● **Your task**: Could each entry below be written out exactly, with every picture dropped?

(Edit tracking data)
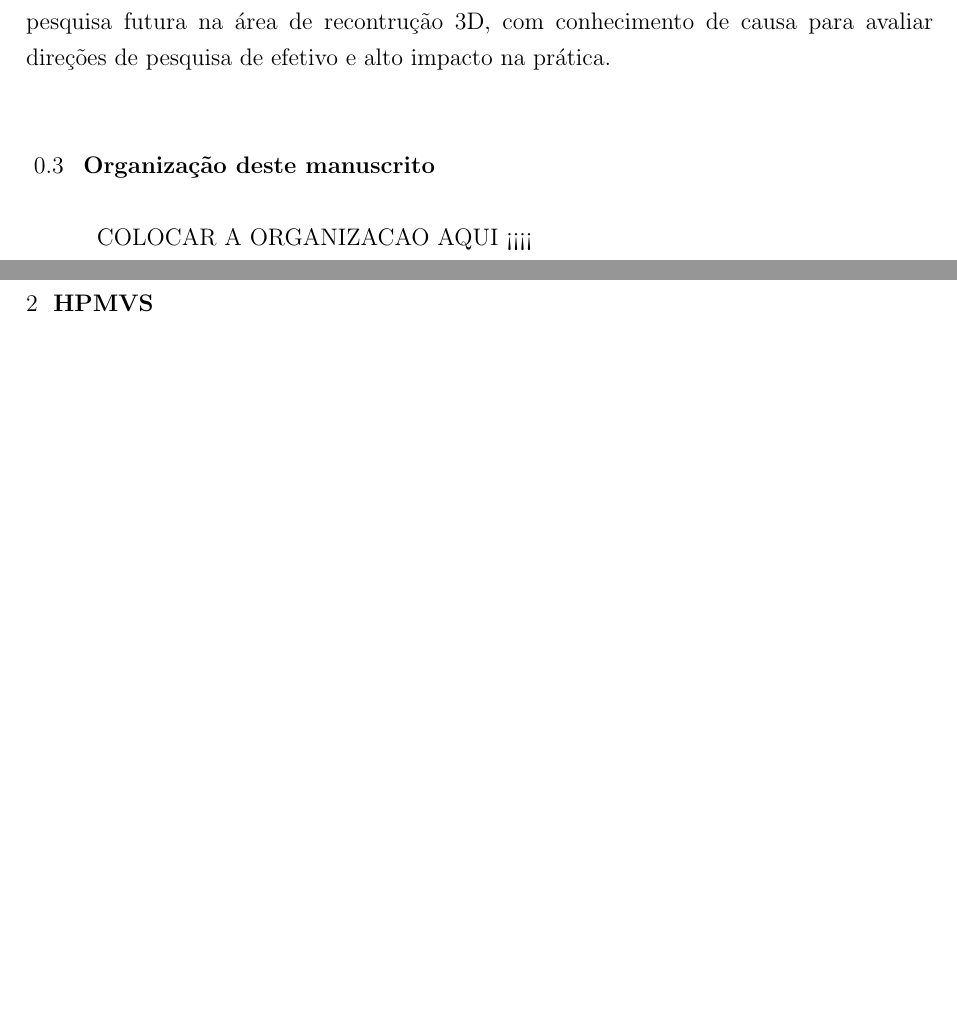
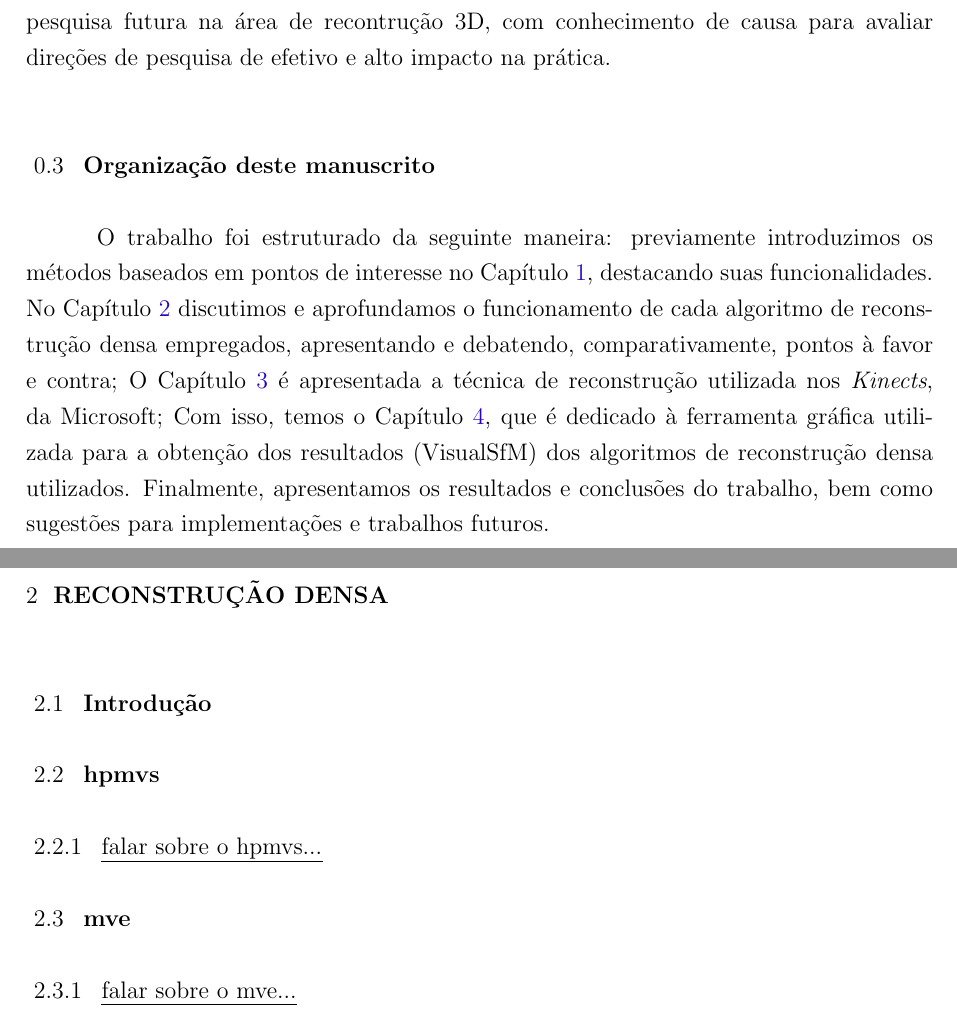
Before and after one commit to PedroBarata/monografia-rec3d-patrimonio, a LaTeX thesis (dissertacao.tex, which reads denserecon.tex, intro.tex): two parts of pages 13 and 15 of 20 before the commit and two parts of pages 13 and 15 of 19 after it, joined at a grey line, cut so that both start at the same text, the shorter picture padded with empty space. Compiled offline with pdfLaTeX.

Commit message:
Ajustes na organizacao

```diff
--- /dev/null
+++ b/denserecon.tex
@@ -0,0 +1,13 @@
+\chapter{Reconstrução densa}\label{sec:denserecon}
+%======================================================================================
+\section {Introdução}
+
+\section {hpmvs}
+
+\subsection {falar sobre o hpmvs...}
+
+\section {mve}
+
+\subsection {falar sobre o mve...}
+
+%======================================================================================
--- a/intro.tex
+++ b/intro.tex
@@ -569,7 +569,7 @@ pesquisa de efetivo e alto impacto na prática.
 
 \section{Organização deste manuscrito}
 
-COLOCAR A ORGANIZACAO AQUI <<<<
+O trabalho foi estruturado da seguinte maneira: previamente introduzimos os métodos baseados em pontos de interesse no Capítulo~\ref{sec:pontosdeinteresse}, destacando suas funcionalidades. No Capítulo~\ref{sec:denserecon} discutimos e aprofundamos o  funcionamento de cada algoritmo de reconstrução densa empregados, apresentando e debatendo, comparativamente, pontos à favor e contra; O Capítulo~\ref{sec:kinect} é apresentada a técnica de reconstrução utilizada nos  {\it Kinects}, da Microsoft; Com isso, temos o  Capítulo~\ref{sec:visualsfm}, que é dedicado à ferramenta gráfica utilizada para a obtenção dos resultados (VisualSfM) dos algoritmos de reconstrução densa utilizados. Finalmente, apresentamos os resultados e conclusões do trabalho, bem como sugestões para implementações e trabalhos futuros.
 %Este trabalho está organizado da seguinte forma: discutimos as técnicas de
 %extração de curva sem aprendizagem de máquina supervisionada no
 %Capítulo~\ref{sec:cfrag:extraction}. No Capítulo~\ref{sec:learning:chapter},
```
Also changed, not shown: dissertacao.tex (+1 -2 lines), dissertacao.pdf, 5 other files.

● **Task output**:
Before and after one commit to PedroBarata/monografia-rec3d-patrimonio, a LaTeX thesis (dissertacao.tex, which reads denserecon.tex, intro.tex): two parts of pages 13 and 15 of 20 before the commit and two parts of pages 13 and 15 of 19 after it, joined at a grey line, cut so that both start at the same text, the shorter picture padded with empty space. Compiled offline with pdfLaTeX.

Commit message:
Ajustes na organizacao

```diff
--- /dev/null
+++ b/denserecon.tex
@@ -0,0 +1,13 @@
+\chapter{Reconstrução densa}\label{sec:denserecon}
+%======================================================================================
+\section {Introdução}
+
+\section {hpmvs}
+
+\subsection {falar sobre o hpmvs...}
+
+\section {mve}
+
+\subsection {falar sobre o mve...}
+
+%======================================================================================
--- a/intro.tex
+++ b/intro.tex
@@ -569,7 +569,7 @@ pesquisa de efetivo e alto impacto na prática.
 
 \section{Organização deste manuscrito}
 
-COLOCAR A ORGANIZACAO AQUI <<<<
+O trabalho foi estruturado da seguinte maneira: previamente introduzimos os métodos baseados em pontos de interesse no Capítulo~\ref{sec:pontosdeinteresse}, destacando suas funcionalidades. No Capítulo~\ref{sec:denserecon} discutimos e aprofundamos o  funcionamento de cada algoritmo de reconstrução densa empregados, apresentando e debatendo, comparativamente, pontos à favor e contra; O Capítulo~\ref{sec:kinect} é apresentada a técnica de reconstrução utilizada nos  {\it Kinects}, da Microsoft; Com isso, temos o  Capítulo~\ref{sec:visualsfm}, que é dedicado à ferramenta gráfica utilizada para a obtenção dos resultados (VisualSfM) dos algoritmos de reconstrução densa utilizados. Finalmente, apresentamos os resultados e conclusões do trabalho, bem como sugestões para implementações e trabalhos futuros.
 %Este trabalho está organizado da seguinte forma: discutimos as técnicas de
 %extração de curva sem aprendizagem de máquina supervisionada no
 %Capítulo~\ref{sec:cfrag:extraction}. No Capítulo~\ref{sec:learning:chapter},
```
Also changed, not shown: dissertacao.tex (+1 -2 lines), dissertacao.pdf, 5 other files.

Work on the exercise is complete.